Members of the committee would include industry, regulatory and environmental experts, who would be appointed by the King County Council. The committee would also be required to engage with community members who live near the Cedar Hills Landfill.

The legislation will be referred to committee at the July 13 meeting of the King County Council.


In consideration of how we voice our opinions in the modern world, we’ve closed comments on our websites. We value the opinions of our readers and we encourage you to keep the conversation going.

Please feel free to share your story tips by emailing editor@bellevuereporter.com.

To share your opinion for publication, submit a letter through our website https://www.bellevuereporter.com/submit-letter/. Include your name, address and daytime phone number. (We’ll only publish your name and hometown.) We reserve the right to edit letters, but if you keep yours to 300 words or less, we won’t ask you to shorten it.
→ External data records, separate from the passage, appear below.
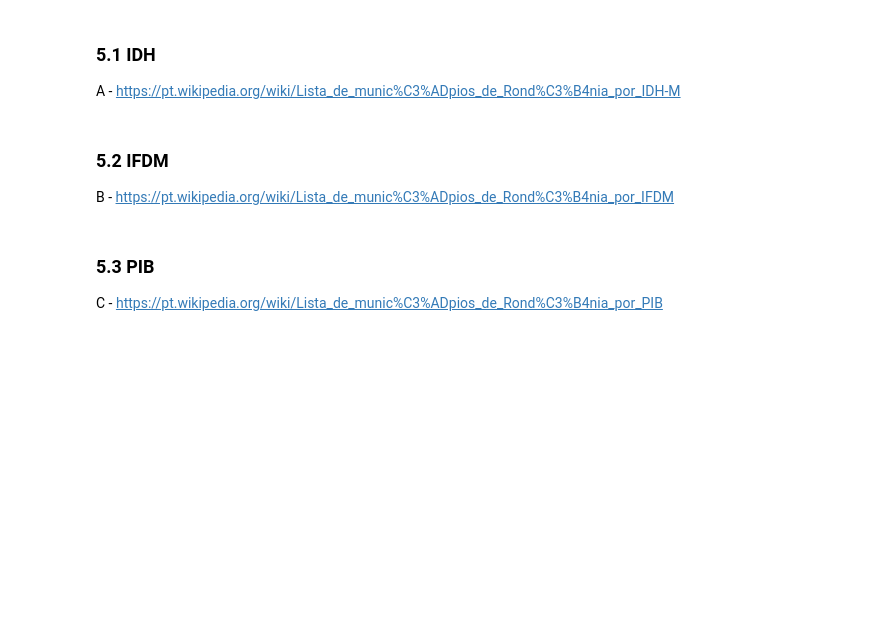
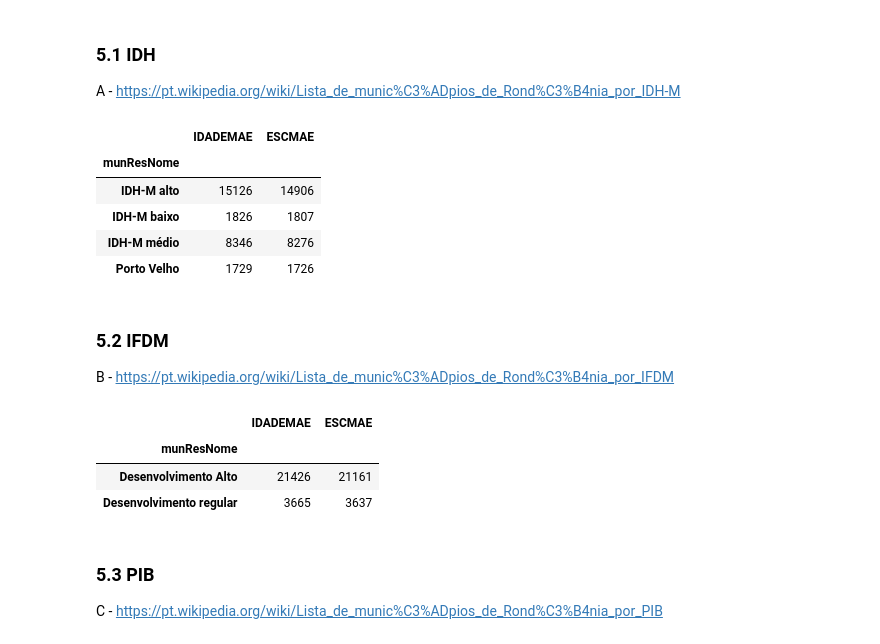
Before and after one commit to RochaKleiton/EBAC_voltazero, a Jupyter notebook: Modulos/09/Mod9Tarefa2.ipynb, the cells around one changed output. Cells and saved outputs as stored; diff of their text form; code cells hidden in the pictures; blank space fills up the shorter version.

```diff
--- a/Modulos/09/Mod9Tarefa2.ipynb
+++ b/Modulos/09/Mod9Tarefa2.ipynb
@@ -199,3 +234,12 @@ A - https://pt.wikipedia.org/wiki/Lista_de_munic%C3%ADpios_de_Rond%C3%B4nia_por_
+# %%
+sinasc_raw.set_index('munResNome')[['IDADEMAE','ESCMAE']].groupby(idh).count()
+# %% [output]
+|  | IDADEMAE | ESCMAE |
+| munResNome |  |  |
+| IDH-M alto | 15126 | 14906 |
+| IDH-M baixo | 1826 | 1807 |
+| IDH-M médio | 8346 | 8276 |
+| Porto Velho | 1729 | 1726 |
 # %% [markdown]
 ### 5.2 IFDM
 B - https://pt.wikipedia.org/wiki/Lista_de_munic%C3%ADpios_de_Rond%C3%B4nia_por_IFDM
@@ -202,3 +301,10 @@ B - https://pt.wikipedia.org/wiki/Lista_de_munic%C3%ADpios_de_Rond%C3%B4nia_por_
+# %%
+sinasc_raw.set_index('munResNome')[['IDADEMAE','ESCMAE']].groupby(ifdm).count()
+# %% [output]
+|  | IDADEMAE | ESCMAE |
+| munResNome |  |  |
+| Desenvolvimento Alto | 21426 | 21161 |
+| Desenvolvimento regular | 3665 | 3637 |
 # %% [markdown]
 ### 5.3 PIB
 C - https://pt.wikipedia.org/wiki/Lista_de_munic%C3%ADpios_de_Rond%C3%B4nia_por_PIB
```
Also changed, not shown: parts of 14 cells of this notebook.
More in Northwest

Stock photo
Masks to be required at K-12 schools in Washington state

State Department of Health updates guidance for 2021-2022 school year

King County Executive Dow Constantine signs an order July 28 to restart inquests into deaths that involved police officers. COURTESY PHOTO, King County
King County to restart inquests into deaths by police officers

Cases include shootings by Kent, Auburn, Federal Way and Kirkland police

t
King County to hire recruiter to fill vacant Sheriff’s Office jobs

50 deputies have resigned this year after 69 resigned in 2020

File photo
Brief history of rats in the Puget Sound region – and the problem they present

Local exterminator noticed big change in rats over the past 40 years.

File Photo
Face covering recommendation in indoor public spaces expands to 7 more counties

King plus Pierce, Snohomish, Kitsap, Clallam, Jefferson, San Juan and Grays Harbor counties

Elaine Simons, former foster mother of Jesse Sarey, addresses a crowd outside the Maleng Regional Justice Center on Aug. 24, 2020, moments after Auburn Police Officer Jeff Nelson was formally charged with second-degree murder and first-degree assault in the May 31, 2019, shooting death of 26-year-old Sarey in front of a north Auburn convenience store. File photo
Supreme Court rules officers can be compelled to testify about killings

In a joint lawsuit against King County, the Washington State Supreme Court… Continue reading

Harvey Page
Sheriff’s office issues SILVER alert for missing Shoreline senior citizen

The King County Sheriff’s Office has issued a SILVER alert for 75-year-old… Continue reading

Photo courtesy WSDOT.
Transportation Commission wants your help naming next ferry

Construction of a new, hybrid electric Olympic Class ferry is expected to… Continue reading

Most Read